"Moneyball" is more than a baseball book - because sabermetrics is more than a baseball principle. The most simplistic explanation of the term "sabermetrics" is that it involves complex statistical measures. Though that's partly true, the concept is more about finding value where others choose not to look, an ethos that transcends baseball and even sports entirely.
While many folks in and around baseball were already experimenting with sabermetrics by the time his book came out, Lewis was the first person to play that tune for the masses and explore its implementation by a major-league team using real-life examples. Lewis' telling has aged quite well, and if you don't think it shaped the game, just ask San Francisco Giants president of baseball operations Farhan Zaidi, who got his start in Oakland's front office by sending a letter to Billy Beane shortly after reading "Moneyball."
"Juiced: Wild Times, Rampant 'Roids, Smash Hits & How Baseball Got Big" by Jose Canseco, 2005
Before Mike Fiers blew the whistle on the Houston Astros' illegal sign-stealing scheme, Canseco generated headlines - and threw his fellow athletes under the bus in the process - with his autobiographical account of steroid usage in baseball.
"Juiced" offers a deep dive into the life of a big-league player. Though Canseco deals primarily with the use of anabolic steroids in professional baseball, the 1988 American League MVP also touches on several other interesting topics, including his relationship with Madonna and frequent run-ins with the law.
In describing baseball's rampant steroid use, Canseco not only claims to have introduced the performance enhancer to his sport, but goes so far as to name other players - including Rafael Palmeiro, Jason Giambi, Ivan Rodriguez, and his own Oakland Athletics bash brother Mark McGwire - as users.
Canseco's work led to the investigations of several players, including McGwire, who admitted in 2010 that he'd used steroids sporadically for a decade, tainting his legacy and the single-season home run record he set in 1998.
"Juiced" helped forever change the public perception of professional baseball players.
"The Art of Fielding" by Chad Harbach, 2011
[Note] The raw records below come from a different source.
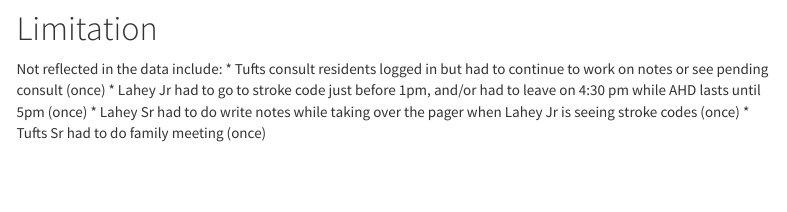
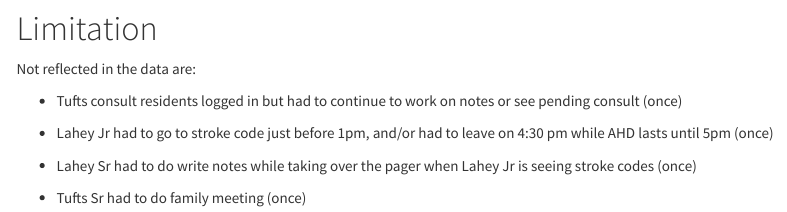
Before and after one commit to takahisamikami/tufts_AHD, an R Markdown document (tufts_AHD_attendance.Rmd): the page in a window 1100 px wide, from 2450 px down. Rendered offline with R 4.5, knitr and Pandoc, with nearby package versions; some code elsewhere in the file could not run offline; a font, style sheet, LaTeX package, included part or bibliography that could not be used is replaced or left out; menus at the side of the page are left out.

Commit message:
modified bullets

```diff
--- a/tufts_AHD_attendance.Rmd
+++ b/tufts_AHD_attendance.Rmd
@@ -437,8 +437,12 @@
 <br>
 
 # Limitation
-Not reflected in the data include:
+Not reflected in the data are:
+
 * Tufts consult residents logged in but had to continue to work on notes or see pending consult (once)
+
 * Lahey Jr had to go to stroke code just before 1pm, and/or had to leave on 4:30 pm while AHD lasts until 5pm (once)
+
 * Lahey Sr had to do write notes while taking over the pager when Lahey Jr is seeing stroke codes (once)
+
 * Tufts Sr had to do family meeting (once)
```
Also changed, not shown: 2 other files.
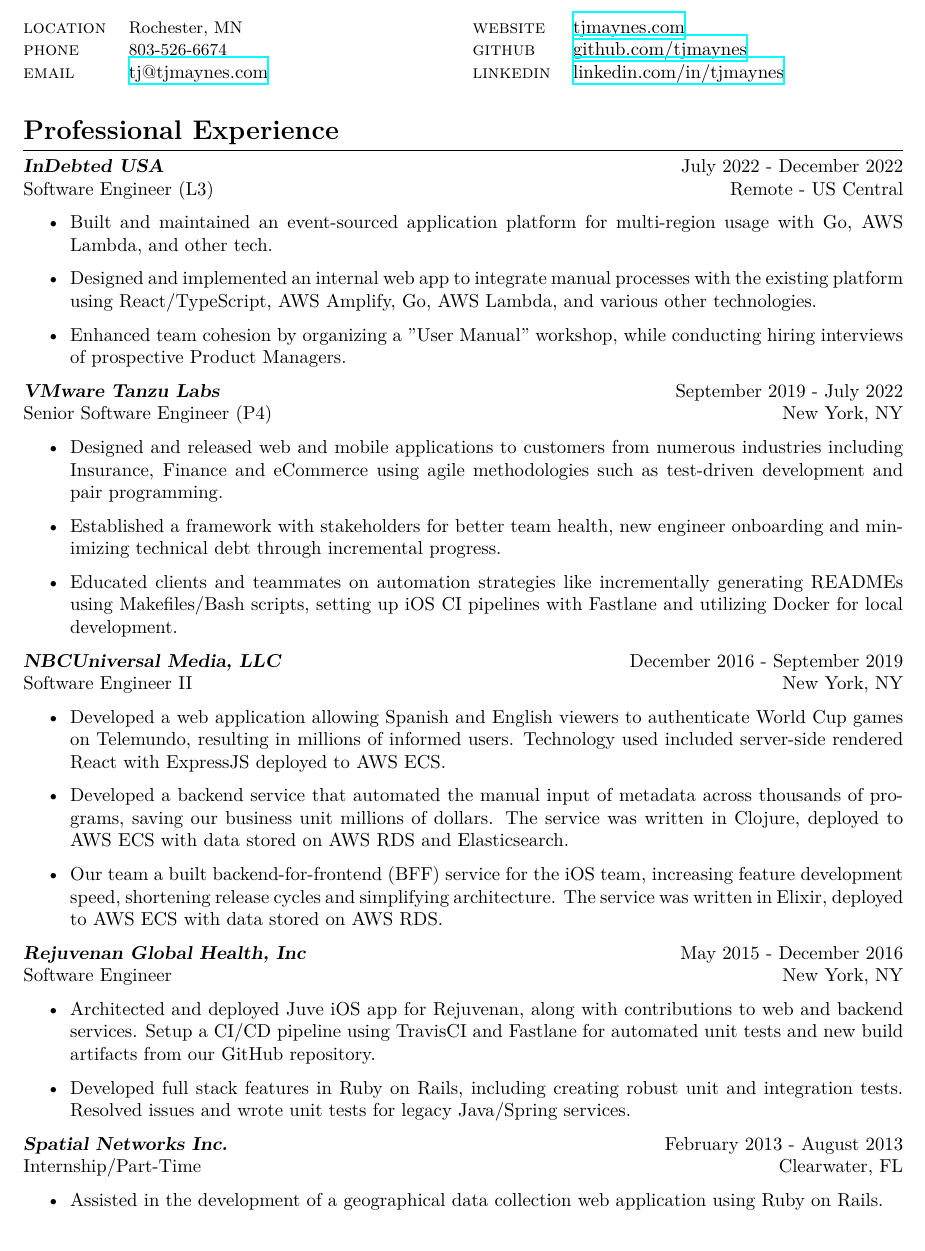
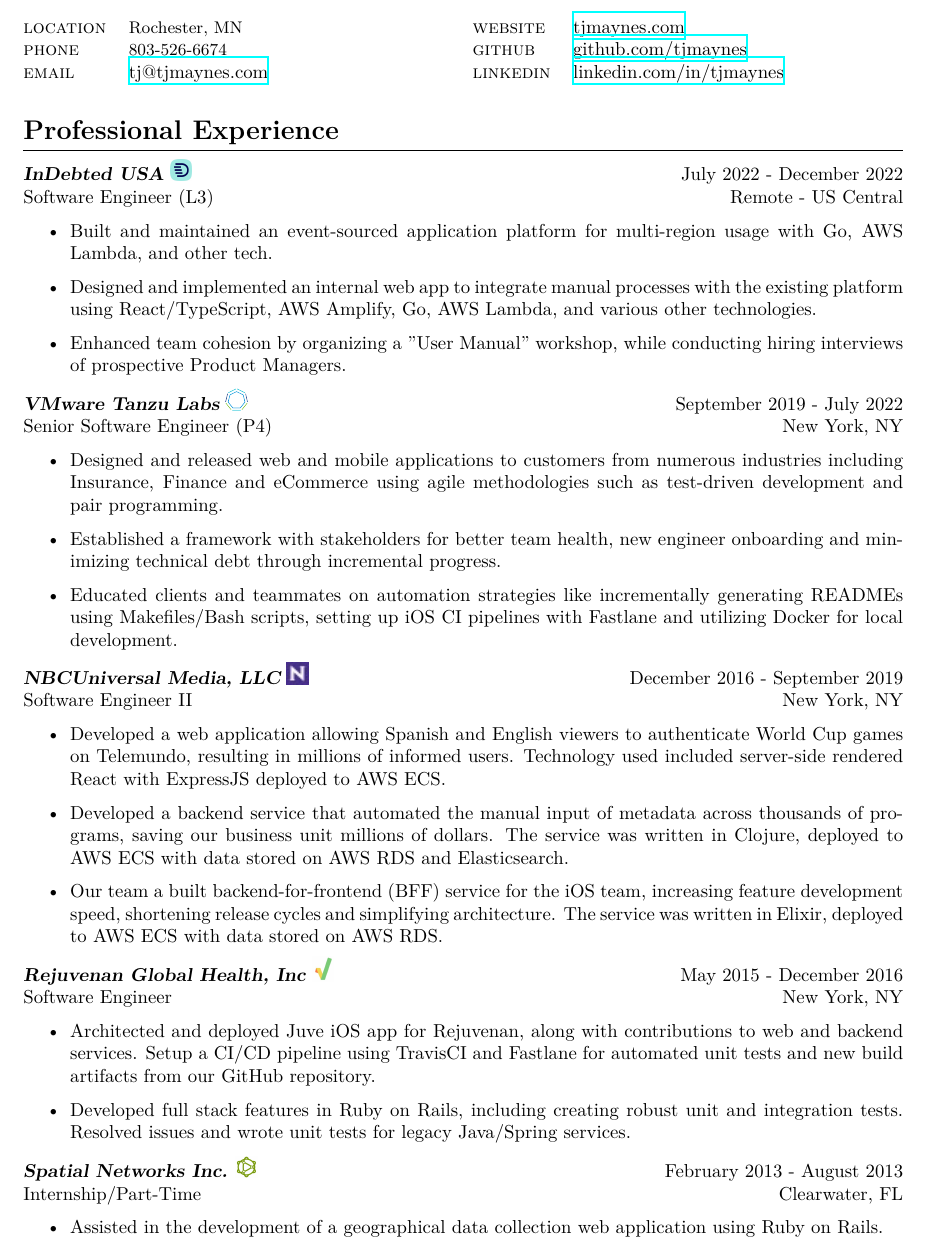
Before and after one commit to tjmaynes/career, a LaTeX CV (cv.tex, which reads components/experience-indebted.tex, components/experience-nbcuniversal.tex, components/experience-pivotal-labs.tex): part of page 1 of 3, cut so that both start at the same text. Compiled offline with XeLaTeX.

Commit message:
feat(*): add images for each company

```diff
--- a/components/experience-indebted.tex
+++ b/components/experience-indebted.tex
@@ -1,4 +1,5 @@
-{\sl \textbf{InDebted USA}} \hfill July 2022 - December 2022 \\ Software Engineer (L3) \hfill Remote - US Central
+{\sl \textbf{InDebted USA} \includegraphics[width=0.4cm]{./images/indebted.jpg}} \hfill July 2022 - December 2022 \\
+Software Engineer (L3) \hfill Remote - US Central
 \begin{itemize}
     \item Built and maintained an event-sourced application platform for multi-region usage with Go, AWS Lambda, and other tech.
     \item Designed and implemented an internal web app to integrate manual processes with the existing platform using React/TypeScript, AWS Amplify, Go, AWS Lambda, and various other technologies.
--- a/components/experience-nbcuniversal.tex
+++ b/components/experience-nbcuniversal.tex
@@ -1,4 +1,4 @@
-{\sl \textbf{NBCUniversal Media, LLC}} \hfill December 2016 - September 2019 \\ Software Engineer II \hfill New York, NY
+{\sl \textbf{NBCUniversal Media, LLC} \includegraphics[width=0.4cm]{./images/nbcuniversal.jpg}} \hfill December 2016 - September 2019 \\ Software Engineer II \hfill New York, NY
 \begin{itemize}
     \item Developed a web application allowing Spanish and English viewers to authenticate World Cup games on Telemundo, resulting in millions of informed users. Technology used included server-side rendered React with ExpressJS deployed to AWS ECS.
     \item Developed a backend service that automated the manual input of metadata across thousands of programs, saving our business unit millions of dollars. The service was written in Clojure, deployed to AWS ECS with data stored on AWS RDS and Elasticsearch.
--- a/components/experience-pivotal-labs.tex
+++ b/components/experience-pivotal-labs.tex
@@ -1,4 +1,5 @@
-{\sl \textbf{VMware Tanzu Labs}} \hfill September 2019 - July 2022 \\ Senior Software Engineer (P4) \hfill New York, NY
+{\sl \textbf{VMware Tanzu Labs} \includegraphics[width=0.4cm]{./images/tanzu-labs.png}} \hfill September 2019 - July 2022 \\
+Senior Software Engineer (P4) \hfill New York, NY
 \begin{itemize}
     \item Designed and released web and mobile applications to customers from numerous industries including Insurance, Finance and eCommerce using agile methodologies such as test-driven development and pair programming.
     \item Established a framework with stakeholders for better team health, new engineer onboarding and minimizing technical debt through incremental progress.
--- a/components/experience-rejuvenan.tex
+++ b/components/experience-rejuvenan.tex
@@ -1,4 +1,4 @@
-{\sl \textbf{Rejuvenan Global Health, Inc}} \hfill May 2015 - December 2016 \\
+{\sl \textbf{Rejuvenan Global Health, Inc} \includegraphics[width=0.4cm]{./images/rejuvenan.jpg}} \hfill May 2015 - December 2016 \\
 Software Engineer \hfill New York, NY
 \begin{itemize}
 \item Architected and deployed Juve iOS app for Rejuvenan, along with contributions to web and backend services. Setup a CI/CD pipeline using TravisCI and Fastlane for automated unit tests and new build artifacts from our GitHub repository.
--- a/components/experience-spatial-networks.tex
+++ b/components/experience-spatial-networks.tex
@@ -1,4 +1,4 @@
-{\sl \textbf{Spatial Networks Inc.}} \hfill February 2013 - August 2013 \\
+{\sl \textbf{Spatial Networks Inc.} \includegraphics[width=0.4cm]{./images/spatial-networks.jpg}} \hfill February 2013 - August 2013 \\
 Internship/Part-Time \hfill Clearwater, FL
 \begin{itemize}
     \item Assisted in the development of a geographical data collection web application using Ruby on Rails.
--- a/components/preamble.tex
+++ b/components/preamble.tex
@@ -9,4 +9,5 @@
   unicode,
   pdfencoding=auto
 ]{hyperref}
+\usepackage{graphicx}
 \defaultfontfeatures{Mapping=tex-text,Scale=MatchLowercase}
```
Also changed, not shown: images/indebted.jpg (renamed from logos/indebted.jpg), images/nbcuniversal.jpg (renamed from logos/nbcuniversal.jpeg), images/pivotal-labs.png (added), images/rejuvenan.jpg (added), images/spatial-networks.jpg (renamed from logos/spatial-networks.jpeg), images/tanzu-labs.png (renamed from logos/tanzu-labs.png), logos/pivotal-labs.png (deleted), logos/rejuvenan.jpeg (deleted), 1 other file.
Baseball is about confronting your failures; even the best players fail to reach base six out of 10 times. But when Henry Skrimshander, a slick-fielding college shortstop and surefire future big-leaguer, records the first error of his young career - and injures his best friend in the process - he's unable to keep it all together.
Through Skrimshander's failure and baseball as a whole, "The Art of Fielding" explores how humans manage the relationships they cherish and the fact that even the strongest connections can fade. In his debut and only novel to date, Harbach resolves the story's issues in a way that should be familiar to everyone, baseball fanatic or not.
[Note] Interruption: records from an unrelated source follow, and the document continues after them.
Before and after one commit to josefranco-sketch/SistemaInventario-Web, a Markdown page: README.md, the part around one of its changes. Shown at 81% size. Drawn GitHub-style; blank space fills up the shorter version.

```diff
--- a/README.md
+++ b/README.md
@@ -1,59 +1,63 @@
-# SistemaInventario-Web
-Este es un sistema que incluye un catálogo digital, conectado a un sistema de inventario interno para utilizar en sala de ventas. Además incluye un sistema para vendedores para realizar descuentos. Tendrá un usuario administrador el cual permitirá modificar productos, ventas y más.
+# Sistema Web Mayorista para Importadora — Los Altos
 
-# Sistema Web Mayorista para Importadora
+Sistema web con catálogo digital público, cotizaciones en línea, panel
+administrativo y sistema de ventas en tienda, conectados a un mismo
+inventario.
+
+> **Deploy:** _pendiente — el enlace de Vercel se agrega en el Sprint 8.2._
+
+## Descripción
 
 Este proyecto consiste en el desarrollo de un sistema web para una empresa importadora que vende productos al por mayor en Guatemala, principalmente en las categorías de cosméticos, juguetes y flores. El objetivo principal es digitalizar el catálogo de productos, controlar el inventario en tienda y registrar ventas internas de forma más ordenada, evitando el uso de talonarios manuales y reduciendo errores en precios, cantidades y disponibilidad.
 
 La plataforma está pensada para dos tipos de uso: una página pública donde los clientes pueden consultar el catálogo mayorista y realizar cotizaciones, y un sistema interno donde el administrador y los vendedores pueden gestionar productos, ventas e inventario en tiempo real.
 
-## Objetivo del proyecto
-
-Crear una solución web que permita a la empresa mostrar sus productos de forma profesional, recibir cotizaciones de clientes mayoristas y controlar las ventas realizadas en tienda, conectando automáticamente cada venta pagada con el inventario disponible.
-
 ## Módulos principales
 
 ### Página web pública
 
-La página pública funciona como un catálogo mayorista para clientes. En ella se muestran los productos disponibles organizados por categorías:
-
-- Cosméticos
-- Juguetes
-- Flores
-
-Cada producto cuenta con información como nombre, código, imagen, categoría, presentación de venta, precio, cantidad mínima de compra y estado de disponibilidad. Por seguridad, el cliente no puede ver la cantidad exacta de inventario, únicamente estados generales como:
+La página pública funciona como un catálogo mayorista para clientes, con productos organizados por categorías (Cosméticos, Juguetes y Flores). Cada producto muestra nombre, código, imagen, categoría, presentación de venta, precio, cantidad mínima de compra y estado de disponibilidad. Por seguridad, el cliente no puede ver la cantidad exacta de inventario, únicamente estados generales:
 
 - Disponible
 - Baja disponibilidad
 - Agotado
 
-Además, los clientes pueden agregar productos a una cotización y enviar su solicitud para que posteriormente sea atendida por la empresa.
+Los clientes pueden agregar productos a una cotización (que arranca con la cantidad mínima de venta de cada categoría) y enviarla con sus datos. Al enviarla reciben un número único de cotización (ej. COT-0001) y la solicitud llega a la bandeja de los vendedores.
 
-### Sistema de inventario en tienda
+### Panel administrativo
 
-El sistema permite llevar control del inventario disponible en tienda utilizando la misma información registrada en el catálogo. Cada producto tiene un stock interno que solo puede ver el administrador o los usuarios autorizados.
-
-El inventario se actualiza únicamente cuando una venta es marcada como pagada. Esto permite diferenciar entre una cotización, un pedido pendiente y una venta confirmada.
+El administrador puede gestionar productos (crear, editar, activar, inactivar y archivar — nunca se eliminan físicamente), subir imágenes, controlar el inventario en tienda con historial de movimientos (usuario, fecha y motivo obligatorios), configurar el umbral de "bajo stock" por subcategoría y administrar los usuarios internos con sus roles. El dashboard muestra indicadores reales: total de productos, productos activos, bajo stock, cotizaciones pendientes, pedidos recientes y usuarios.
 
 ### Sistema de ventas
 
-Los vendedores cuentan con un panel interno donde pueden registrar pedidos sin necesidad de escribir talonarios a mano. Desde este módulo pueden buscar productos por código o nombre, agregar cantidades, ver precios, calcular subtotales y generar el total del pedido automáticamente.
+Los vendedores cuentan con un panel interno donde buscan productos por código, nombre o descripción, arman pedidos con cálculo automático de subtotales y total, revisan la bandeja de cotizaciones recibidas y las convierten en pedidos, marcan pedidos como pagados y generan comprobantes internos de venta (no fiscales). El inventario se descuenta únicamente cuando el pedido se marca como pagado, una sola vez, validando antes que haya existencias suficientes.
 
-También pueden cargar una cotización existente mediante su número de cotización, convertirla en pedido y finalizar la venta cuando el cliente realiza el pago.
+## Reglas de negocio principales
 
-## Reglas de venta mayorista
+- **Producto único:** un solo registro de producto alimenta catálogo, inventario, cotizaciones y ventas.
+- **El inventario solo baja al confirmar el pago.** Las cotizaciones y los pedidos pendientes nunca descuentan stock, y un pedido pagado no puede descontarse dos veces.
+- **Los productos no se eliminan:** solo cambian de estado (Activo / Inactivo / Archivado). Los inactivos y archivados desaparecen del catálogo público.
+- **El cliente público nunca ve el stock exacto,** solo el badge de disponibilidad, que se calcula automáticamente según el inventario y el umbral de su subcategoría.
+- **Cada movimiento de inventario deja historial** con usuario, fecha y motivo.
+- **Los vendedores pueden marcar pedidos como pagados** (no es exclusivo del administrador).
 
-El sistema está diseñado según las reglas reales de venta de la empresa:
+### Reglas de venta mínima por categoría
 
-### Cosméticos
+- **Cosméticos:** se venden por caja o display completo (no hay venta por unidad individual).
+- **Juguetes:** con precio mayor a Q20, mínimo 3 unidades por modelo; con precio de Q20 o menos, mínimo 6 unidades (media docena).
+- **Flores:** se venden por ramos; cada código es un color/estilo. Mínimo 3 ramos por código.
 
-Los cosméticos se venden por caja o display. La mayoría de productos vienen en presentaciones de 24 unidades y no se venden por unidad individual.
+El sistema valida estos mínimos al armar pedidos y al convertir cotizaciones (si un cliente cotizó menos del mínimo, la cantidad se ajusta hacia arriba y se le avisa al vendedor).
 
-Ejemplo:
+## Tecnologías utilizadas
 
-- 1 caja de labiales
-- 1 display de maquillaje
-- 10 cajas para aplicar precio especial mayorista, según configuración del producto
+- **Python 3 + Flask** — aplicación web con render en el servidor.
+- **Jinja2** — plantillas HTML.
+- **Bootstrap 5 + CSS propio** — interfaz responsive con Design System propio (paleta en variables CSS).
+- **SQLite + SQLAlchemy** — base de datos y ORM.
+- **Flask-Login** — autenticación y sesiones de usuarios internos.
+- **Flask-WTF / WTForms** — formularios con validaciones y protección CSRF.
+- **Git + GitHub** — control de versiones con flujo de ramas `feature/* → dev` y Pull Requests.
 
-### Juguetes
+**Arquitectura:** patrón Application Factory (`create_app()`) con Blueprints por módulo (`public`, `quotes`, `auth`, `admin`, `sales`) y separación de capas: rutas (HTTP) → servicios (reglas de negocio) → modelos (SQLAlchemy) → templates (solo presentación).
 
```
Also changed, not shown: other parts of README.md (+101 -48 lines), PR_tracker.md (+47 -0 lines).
"The Boys of Summer" by Roger Kahn, 1972
Kahn took a novelistic approach to the retelling of his youth, his relationship with his father, and his time covering the Brooklyn Dodgers as a young beat writer in the early 1950s. "The Boys of Summer" offers a glimpse into life on the road with the ballplayers of his day, from Jackie Robinson to Roy Campanella to Pee Wee Reese and others.
Even more resonant than its initial wave of nostalgia and history is the book's second half, in which Kahn tracks down a selection of retired players and outlines a mixture of triumph and tragedy in the face of aging. Campanella's story, in particular, is one of perpetual sadness after a 1958 automobile accident confined him to a wheelchair.
Kahn is laudatory and sometimes saccharine in his descriptions of the game - it's hard not to be romantic about baseball, after all. But it's the encounters with retired players that provide a complete and compelling story covering the many facets of the life of a professional athlete.
Kahn died in February at the age of 92, but this incredible mix of memoir and journalism has made him immortal.